Helped by popular new models such as the mid-size Outlander sport-utility vehicle, an improved financing program and aggressive efforts to win back dealers' trust, Mitsubishi, which just two years ago was rescued by a hefty bailout, is expected to post an operating profit in the pivotal U.S. market for the fiscal year ending March 31. The turnaround by Japan's No. 4 carmaker by volume poses an extra challenge to Asian rivals such as Nissan Motor of Japan and Hyundai Motor of South Korea, both of which have seen their sales drop recently in the United States. It also intensifies competition for Detroit's Big Three, which have been reporting heavy losses.

Mitsubishi's recovery in the United States is a surprise. In each of past two years, the company posted losses of more than $2 billion overall, spawning speculation that it might pull out of the North American market.

Mitsubishi's performance also contrasts with that of DaimlerChrysler, which bought 34 percent of the Japanese automaker in 2000 and raised that to 37 percent a year later. Daimler, which stopped investing in Mitsubishi in 2004 and exited in 2005, is considering whether to sell its ailing Chrysler Group unit.

But while the picture at Mitsubishi has brightened, many analysts are holding onto the "sell" or "reduce" ratings they have had on its stock since a 2005 bailout of about $3 billion by other companies in the Mitsubishi group. The automaker "still has a lot of problems at the moment," said Shinya Naruse, an analyst at Nomura Securities.

Among them, he said, is "weak demand in Japan and other Asian markets."

Naruse and other analysts say that growing competition in a global industry that suffers from overcapacity means that all automakers face tougher times. Improvement in the United States helped Mitsubishi report an overall profit of $36 million for the third quarter that ended in December, reversing a year-earlier loss of $36 million.

But the carmaker still has problems to confront. Worldwide vehicle sales in the quarter totaled 300,000, down from 326,000 in the year-earlier period, mostly reflecting slower demand in Japan and other parts of Asia.

There is a lot of interest in how Mitsubishi's revitalization plan fares. Before the bailout, it was reeling from many woes, including a scandal in Japan involving a cover-up of vehicle defects. The U.S. operations suffered from piles of bad consumer loans, the result of a "zero-zero-zero" financing incentive that gave people with poor credit records the chance to buy a car with no money down and no payments for a year. Many American dealers, wondering if Mitsubishi would pull out of North America, stopped carrying its vehicles.

Now, new models are helping Mitsubishi improve its performance in the world's biggest car market.

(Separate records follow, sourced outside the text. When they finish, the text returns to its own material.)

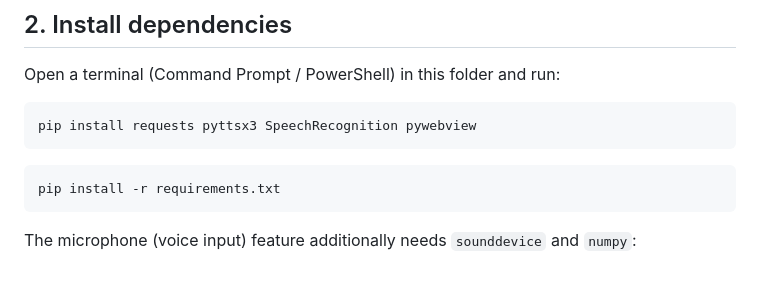
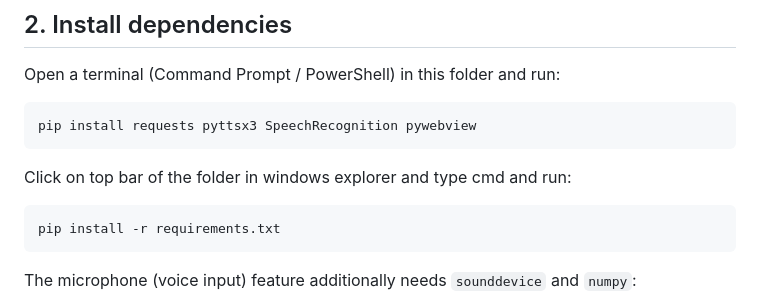
Before and after one commit to NeoCoders-PK/JARVIS, a Markdown page: README.md, the part around the change. Rendered like a GitHub page; blank space fills up the shorter version.

Commit message:
Update installation instructions in README
Added instructions for installing dependencies via requirements.txt.

````diff
--- a/README.md
+++ b/README.md
@@ -23,7 +23,7 @@ Open a terminal (Command Prompt / PowerShell) in this folder and run:
 ```
 pip install requests pyttsx3 SpeechRecognition pywebview
 ```
-
+Click on top bar of the folder in windows explorer and type cmd and run:
 ```
 pip install -r requirements.txt
 ```
````
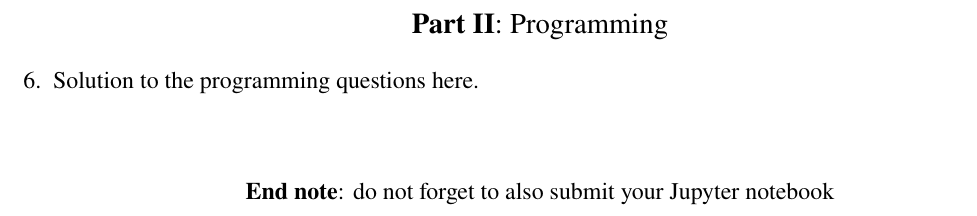
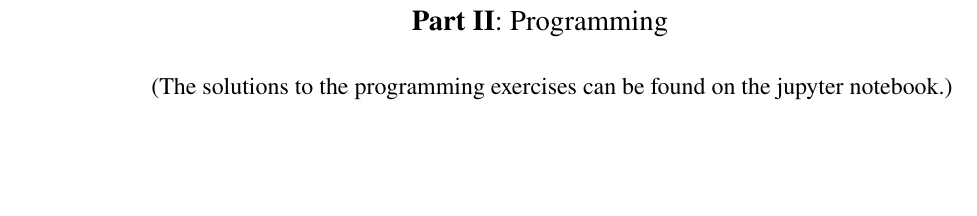
Before and after one commit to ist1100293-ist1102556/apre-homeworks, a LaTeX problem sheet (hw1/hw1.tex): part of page 6 of 6, cut so that both start at the same text, the shorter picture padded with empty space. Compiled offline with pdfLaTeX.

Commit message:
hw1: some changes to report

```diff
--- a/hw1/hw1.tex
+++ b/hw1/hw1.tex
@@ -240,13 +240,11 @@ ii) decisions by ascending alphabetic order should be placed in case of ties.
 
 \end{enumerate}
 
+\vskip 1cm
+
 \large{\textbf{Part II}: Programming}\normalsize
 
-\begin{enumerate}[leftmargin=\labelsep,resume]
-\item Solution to the programming questions here.
-\end{enumerate}
+\paragraph{}(The solutions to the programming exercises can be found on the jupyter notebook.)
 
-\vskip 1cm
-\textbf{End note}: do not forget to also submit your Jupyter notebook
 
 \end{document}
```
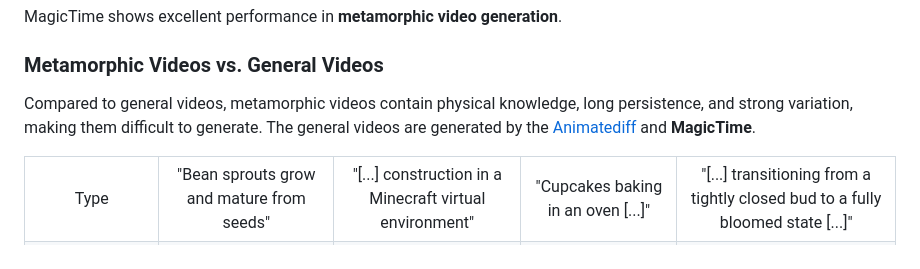
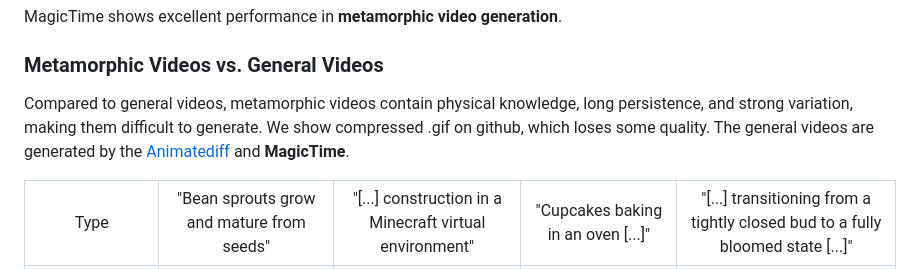
Before and after one commit to PKU-YuanGroup/MagicTime, a Markdown page: README.md, the part around the change. Rendered like a GitHub page.

```diff
--- a/README.md
+++ b/README.md
@@ -28,7 +28,7 @@ MagicTime shows excellent performance in **metamorphic video generation**.
 
 ### Metamorphic Videos vs. General Videos
 
-Compared to general videos, metamorphic videos contain physical knowledge, long persistence, and strong variation, making them difficult to generate. The general videos are generated by the [Animatediff](https://github.com/guoyww/AnimateDiff) and **MagicTime**.
+Compared to general videos, metamorphic videos contain physical knowledge, long persistence, and strong variation, making them difficult to generate. We show compressed .gif on github, which loses some quality. The general videos are generated by the [Animatediff](https://github.com/guoyww/AnimateDiff) and **MagicTime**.
 
 <table>
   <tr>
```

Even though sales of gas-guzzling SUVs have slowed as Americans opt for more fuel-efficient cars, the Outlander SUV, a crossover model that is more fuel-efficient than larger SUVs, has sold well since its November launch. The convertible Eclipse Spyder sports car launched in April also has sold fairly well.